A film made by young people in King’s Lynn to celebrate the history of Chapel Street premiered yesterday (Thursday).
It was shown to an invited audience at the Corn Exchange, where the young people received certificates recognising their achievements.
Film-makers Chloe Braithwaite and Samuel Hudson said: “Our task was to commission a film for Historic England as part of the Heritage Action Zone project, talking about the history of Chapel Street.
“Learning more about the history of Chapel Street was really interesting and talking to museum curators.
“We started in November, interviewing people who used to live in Chapel Street. There was a lot of work doing the research and fact-checking, and turning all that into a script.
“We directed it, filmed and edited it, and that was really good: we had to pitch to the graphic design team about what we wanted, it was really interesting talking with industry professionals.”
Rachael Williams, learning and engagement officer for Stories of Lynn, supported the group and said: “The young people who were commissioned to make this film have been amazing and they have proved they can deliver by producing this film on time and on budget.
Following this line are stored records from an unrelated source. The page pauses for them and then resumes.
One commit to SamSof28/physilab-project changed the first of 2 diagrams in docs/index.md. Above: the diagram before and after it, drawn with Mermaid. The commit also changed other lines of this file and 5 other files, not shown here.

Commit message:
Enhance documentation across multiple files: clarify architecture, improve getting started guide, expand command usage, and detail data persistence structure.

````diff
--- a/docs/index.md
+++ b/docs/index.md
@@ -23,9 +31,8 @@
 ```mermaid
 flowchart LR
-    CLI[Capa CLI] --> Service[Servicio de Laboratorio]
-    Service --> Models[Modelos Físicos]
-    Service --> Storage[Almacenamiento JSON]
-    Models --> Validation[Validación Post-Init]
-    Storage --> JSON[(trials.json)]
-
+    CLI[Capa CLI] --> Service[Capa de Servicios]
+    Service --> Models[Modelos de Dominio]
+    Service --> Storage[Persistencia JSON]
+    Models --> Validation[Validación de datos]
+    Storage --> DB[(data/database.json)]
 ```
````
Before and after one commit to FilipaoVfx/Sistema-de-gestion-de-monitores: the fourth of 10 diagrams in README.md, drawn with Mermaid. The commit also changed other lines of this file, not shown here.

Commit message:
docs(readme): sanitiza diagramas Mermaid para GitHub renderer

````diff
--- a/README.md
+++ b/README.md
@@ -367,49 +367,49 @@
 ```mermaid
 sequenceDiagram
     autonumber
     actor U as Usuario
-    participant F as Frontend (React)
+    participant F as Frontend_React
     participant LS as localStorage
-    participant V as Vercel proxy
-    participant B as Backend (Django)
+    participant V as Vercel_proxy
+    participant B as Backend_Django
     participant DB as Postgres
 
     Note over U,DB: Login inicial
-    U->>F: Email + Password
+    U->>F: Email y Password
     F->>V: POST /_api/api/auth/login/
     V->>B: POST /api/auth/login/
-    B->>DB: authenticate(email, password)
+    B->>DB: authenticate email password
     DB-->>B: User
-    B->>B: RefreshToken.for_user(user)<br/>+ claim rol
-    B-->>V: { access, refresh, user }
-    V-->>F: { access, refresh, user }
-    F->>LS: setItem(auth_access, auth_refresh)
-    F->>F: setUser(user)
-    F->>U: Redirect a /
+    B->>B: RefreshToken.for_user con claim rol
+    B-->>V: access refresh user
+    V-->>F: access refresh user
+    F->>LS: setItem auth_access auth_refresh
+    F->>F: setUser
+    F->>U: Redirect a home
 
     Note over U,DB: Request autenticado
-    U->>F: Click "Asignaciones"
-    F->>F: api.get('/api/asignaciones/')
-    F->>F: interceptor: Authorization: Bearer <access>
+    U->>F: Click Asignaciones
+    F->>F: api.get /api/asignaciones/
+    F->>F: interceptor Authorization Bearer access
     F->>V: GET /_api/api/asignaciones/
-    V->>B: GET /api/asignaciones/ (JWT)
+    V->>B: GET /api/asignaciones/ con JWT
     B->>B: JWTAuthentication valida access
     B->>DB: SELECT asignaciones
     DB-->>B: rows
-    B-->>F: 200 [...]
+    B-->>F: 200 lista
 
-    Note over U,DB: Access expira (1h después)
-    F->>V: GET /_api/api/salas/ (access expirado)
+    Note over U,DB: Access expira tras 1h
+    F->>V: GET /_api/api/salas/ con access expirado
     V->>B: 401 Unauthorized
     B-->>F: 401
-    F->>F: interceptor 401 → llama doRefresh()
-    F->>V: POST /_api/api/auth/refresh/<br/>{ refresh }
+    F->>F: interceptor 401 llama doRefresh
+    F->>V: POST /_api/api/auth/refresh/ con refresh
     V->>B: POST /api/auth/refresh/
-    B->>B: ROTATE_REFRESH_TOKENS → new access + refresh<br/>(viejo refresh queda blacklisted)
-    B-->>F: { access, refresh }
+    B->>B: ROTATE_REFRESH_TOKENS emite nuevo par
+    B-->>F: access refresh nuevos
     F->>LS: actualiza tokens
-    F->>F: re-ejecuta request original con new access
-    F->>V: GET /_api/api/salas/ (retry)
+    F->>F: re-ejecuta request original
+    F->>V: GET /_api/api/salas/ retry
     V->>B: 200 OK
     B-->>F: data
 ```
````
“They have made this film themselves. They researched, filmed, edited and subtitled it, and did all the commissioning for any professional help needed: acting, musical composition and graphics.
“This project has also given them a deeper appreciation for King’s Lynn and the value of its history.”
The young film-makers are all members of Kick the Dust, a scheme which gives young people the chance to engage with local heritage and culture, and to develop their skills and confidence.
Heritage Action Zone (HAZ) is a five-year programme delivered by Historic England and West Norfolk Council. HAZ has focused on researching the heritage of the town and engaging with the community to understand the importance of this historic trading port.
Richard Blunt, chairperson of the HAZ project board, said: “King’s Lynn is a town with a wonderful history. The Heritage Action Zone has helped us to learn more about this history and how the power of the historic environment can be used to help us safeguard its future.
“Kick the Dust’s film is a fantastic project because it has helped this group of young people to learn more about the history of the town while at the same time giving them skills they can use when they go into employment.”
Tony Calladine, East of England regional director, Historic England said: “This fantastic film captures the personal stories behind the historic buildings of King’s Lynn.”